*** Raw data Section Begins ***

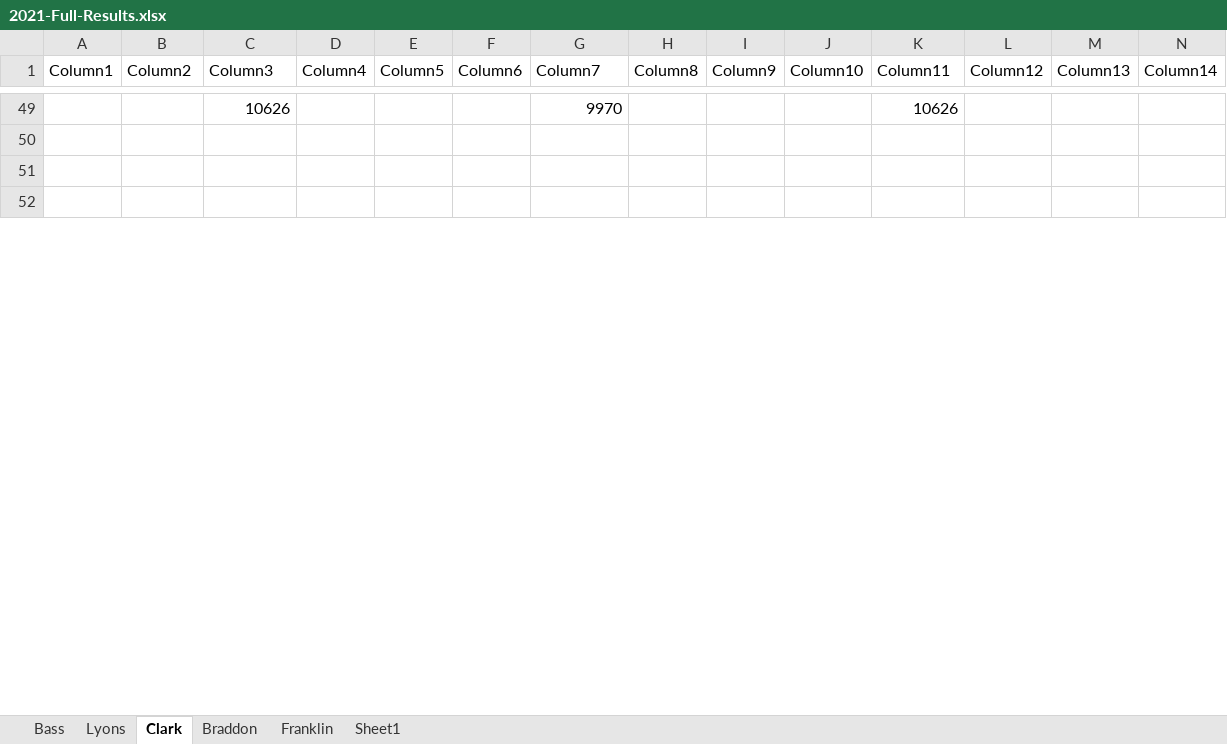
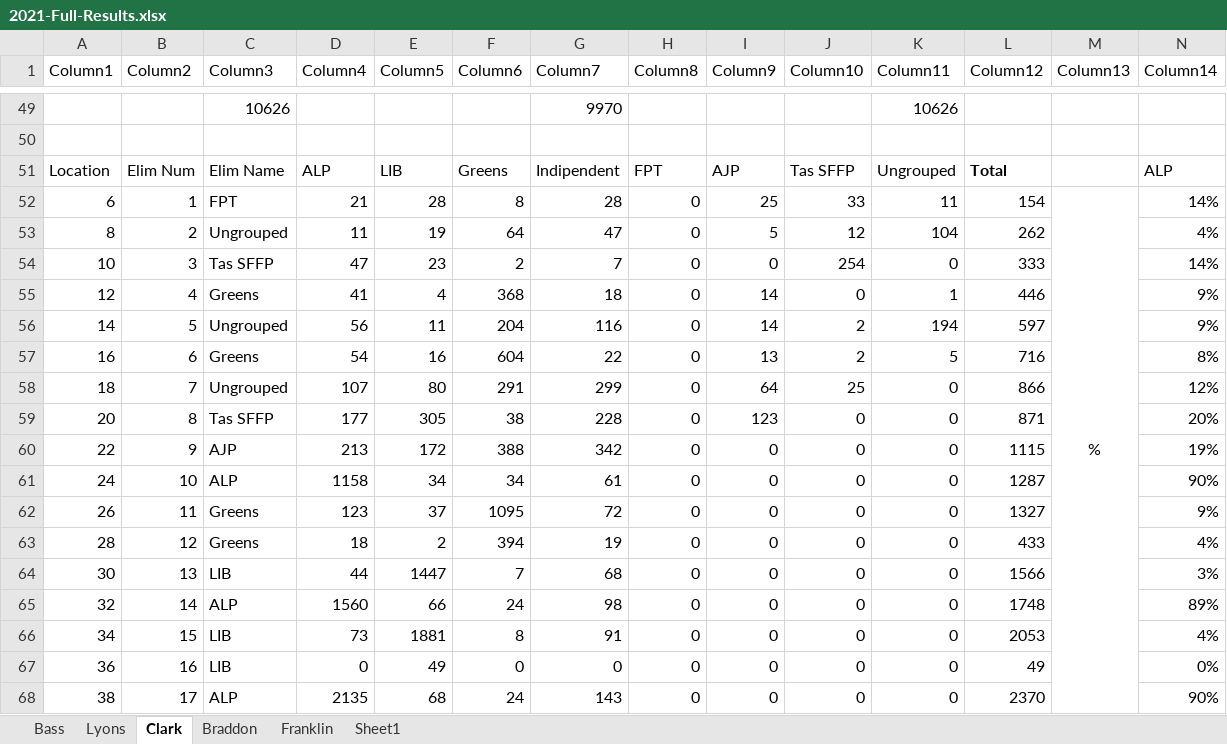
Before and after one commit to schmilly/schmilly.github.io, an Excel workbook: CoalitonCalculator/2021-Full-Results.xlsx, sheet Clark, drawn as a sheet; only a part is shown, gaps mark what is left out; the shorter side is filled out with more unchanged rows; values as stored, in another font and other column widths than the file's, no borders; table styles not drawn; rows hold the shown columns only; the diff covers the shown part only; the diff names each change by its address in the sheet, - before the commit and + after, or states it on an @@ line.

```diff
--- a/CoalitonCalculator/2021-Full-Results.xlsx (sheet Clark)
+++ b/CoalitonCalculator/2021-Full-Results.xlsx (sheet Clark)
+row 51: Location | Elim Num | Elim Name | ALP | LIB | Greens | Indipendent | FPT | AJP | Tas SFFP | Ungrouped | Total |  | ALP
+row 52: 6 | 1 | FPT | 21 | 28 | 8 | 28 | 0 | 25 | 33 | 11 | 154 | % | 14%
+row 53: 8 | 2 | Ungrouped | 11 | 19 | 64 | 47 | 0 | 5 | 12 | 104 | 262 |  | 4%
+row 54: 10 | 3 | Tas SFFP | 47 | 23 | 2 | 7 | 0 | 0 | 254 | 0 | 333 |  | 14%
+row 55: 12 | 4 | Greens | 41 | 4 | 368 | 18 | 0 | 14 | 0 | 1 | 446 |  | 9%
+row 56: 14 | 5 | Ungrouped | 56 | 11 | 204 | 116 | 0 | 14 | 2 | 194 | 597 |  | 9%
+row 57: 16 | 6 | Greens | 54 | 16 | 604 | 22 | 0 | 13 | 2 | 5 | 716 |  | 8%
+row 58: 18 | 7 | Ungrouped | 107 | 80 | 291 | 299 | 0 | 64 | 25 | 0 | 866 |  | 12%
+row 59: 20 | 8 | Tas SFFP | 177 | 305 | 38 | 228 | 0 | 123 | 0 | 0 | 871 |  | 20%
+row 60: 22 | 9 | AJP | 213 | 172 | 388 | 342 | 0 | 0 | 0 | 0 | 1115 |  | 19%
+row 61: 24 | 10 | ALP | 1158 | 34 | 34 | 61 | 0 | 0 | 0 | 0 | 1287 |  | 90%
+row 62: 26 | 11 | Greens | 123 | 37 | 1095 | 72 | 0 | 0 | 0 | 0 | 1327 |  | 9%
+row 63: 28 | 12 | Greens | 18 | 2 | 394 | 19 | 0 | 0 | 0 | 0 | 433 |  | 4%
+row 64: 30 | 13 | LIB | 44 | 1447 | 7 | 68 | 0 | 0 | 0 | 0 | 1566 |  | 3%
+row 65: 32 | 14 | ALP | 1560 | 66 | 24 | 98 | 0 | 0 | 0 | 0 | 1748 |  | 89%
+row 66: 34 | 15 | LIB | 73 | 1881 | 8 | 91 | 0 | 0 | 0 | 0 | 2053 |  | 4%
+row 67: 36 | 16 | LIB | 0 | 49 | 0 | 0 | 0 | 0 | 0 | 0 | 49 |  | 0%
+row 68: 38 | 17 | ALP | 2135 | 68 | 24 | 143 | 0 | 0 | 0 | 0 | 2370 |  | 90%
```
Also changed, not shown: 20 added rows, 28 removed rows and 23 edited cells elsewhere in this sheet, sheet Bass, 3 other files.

*** Raw data Section Ends ***

Required work: Please filter the data down to the lines containing the word "other".

Response to this exercise:
Before and after one commit to schmilly/schmilly.github.io, an Excel workbook: CoalitonCalculator/2021-Full-Results.xlsx, sheet Clark, drawn as a sheet; only a part is shown, gaps mark what is left out; the shorter side is filled out with more unchanged rows; values as stored, in another font and other column widths than the file's, no borders; table styles not drawn; rows hold the shown columns only; the diff covers the shown part only; the diff names each change by its address in the sheet, - before the commit and + after, or states it on an @@ line.
Also changed, not shown: 20 added rows, 28 removed rows and 23 edited cells elsewhere in this sheet, sheet Bass, 3 other files.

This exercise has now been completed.